(Input data)

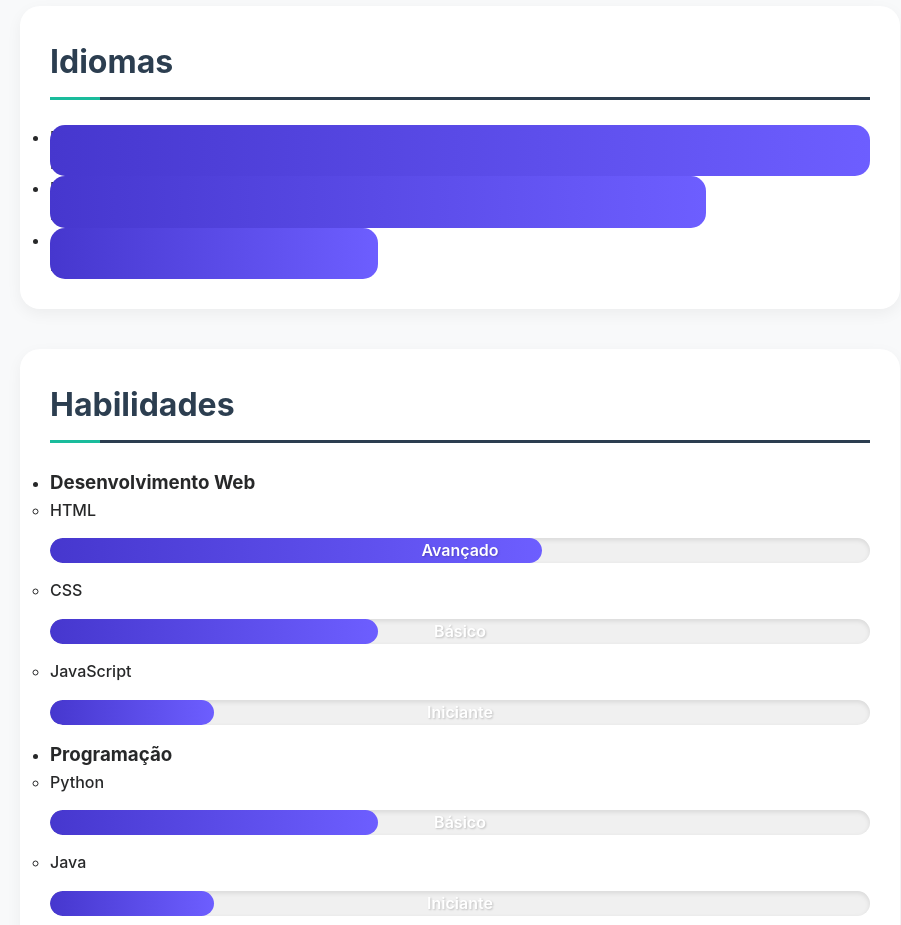
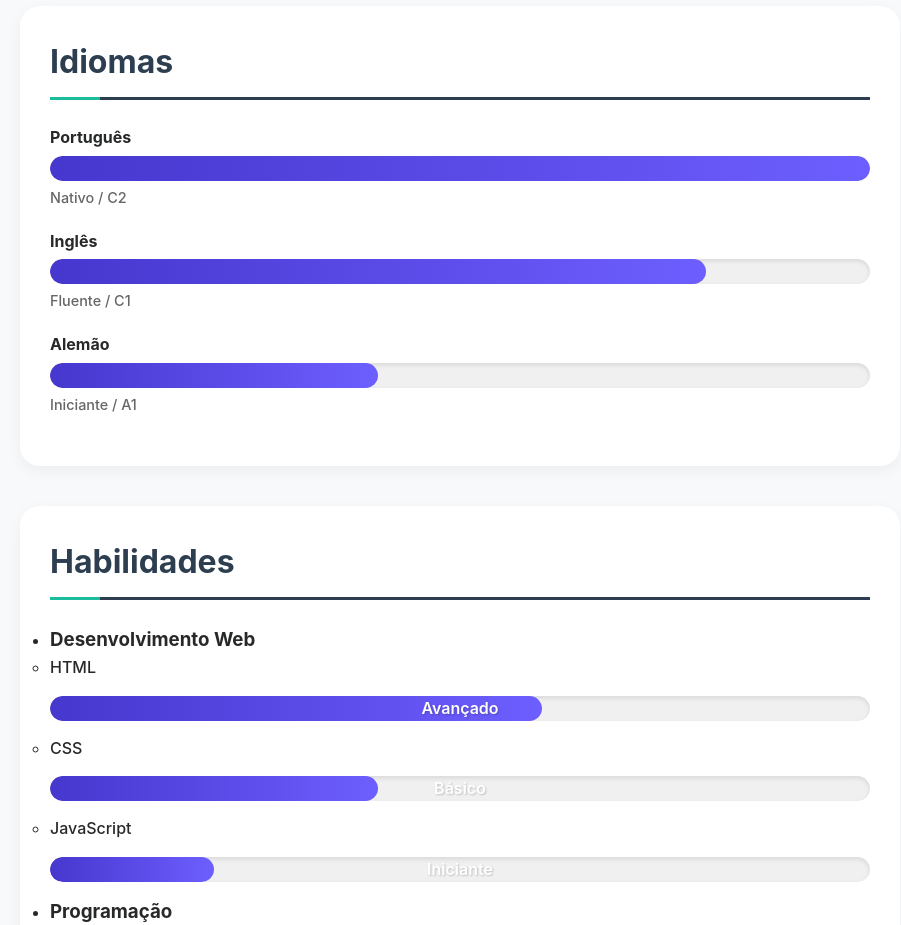
Before and after one commit to schwabandre/Curriculo, a website built with Vite: page index.html in a window 1280 px wide. Shown: the part 2020-2945 px from the top of the page, without its empty margins (340-1241 px from the left). Built offline with nearby package versions, Linux system fonts and the light colour scheme.

Commit message:
Fix language section bar text overlap

```diff
--- a/stylesheet.css
+++ b/stylesheet.css
@@ -204,6 +204,40 @@
     margin: 10px 0;
 }
 
+/* Language Section */
+.idiomas ul {
+    list-style: none;
+    padding: 0;
+}
+
+.idiomas li {
+    margin-bottom: 20px;
+}
+
+.language-name {
+    display: block;
+    font-weight: bold;
+    margin-bottom: 5px;
+}
+
+.language-bar {
+    position: relative;
+    width: 100%;
+    height: 25px;
+    background: var(--progress-bg-color);
+    border-radius: 15px;
+    overflow: hidden;
+    margin: 5px 0;
+    box-shadow: inset 0 2px 5px rgba(0, 0, 0, 0.1);
+}
+
+.language-level {
+    display: block;
+    margin-top: 5px;
+    font-size: 0.9em;
+    color: #666;
+}
+
 /* Skills Section */
 .skill-bar {
     position: relative;
@@ -224,6 +258,7 @@
     background: linear-gradient(90deg, #4637ce 0%, #6d5eff 100%);
     border-radius: 15px;
     transition: width 1.2s cubic-bezier(0.4, 0, 0.2, 1);
+    width: 0;
 }
 
 .progress-text {
```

(End Input data)

Without the pictures, copy out each entry exactly as it stands.

Before and after one commit to schwabandre/Curriculo, a website built with Vite: page index.html in a window 1280 px wide. Shown: the part 2020-2945 px from the top of the page, without its empty margins (340-1241 px from the left). Built offline with nearby package versions, Linux system fonts and the light colour scheme.

Commit message:
Fix language section bar text overlap

```diff
--- a/stylesheet.css
+++ b/stylesheet.css
@@ -204,6 +204,40 @@
     margin: 10px 0;
 }
 
+/* Language Section */
+.idiomas ul {
+    list-style: none;
+    padding: 0;
+}
+
+.idiomas li {
+    margin-bottom: 20px;
+}
+
+.language-name {
+    display: block;
+    font-weight: bold;
+    margin-bottom: 5px;
+}
+
+.language-bar {
+    position: relative;
+    width: 100%;
+    height: 25px;
+    background: var(--progress-bg-color);
+    border-radius: 15px;
+    overflow: hidden;
+    margin: 5px 0;
+    box-shadow: inset 0 2px 5px rgba(0, 0, 0, 0.1);
+}
+
+.language-level {
+    display: block;
+    margin-top: 5px;
+    font-size: 0.9em;
+    color: #666;
+}
+
 /* Skills Section */
 .skill-bar {
     position: relative;
@@ -224,6 +258,7 @@
     background: linear-gradient(90deg, #4637ce 0%, #6d5eff 100%);
     border-radius: 15px;
     transition: width 1.2s cubic-bezier(0.4, 0, 0.2, 1);
+    width: 0;
 }
 
 .progress-text {
```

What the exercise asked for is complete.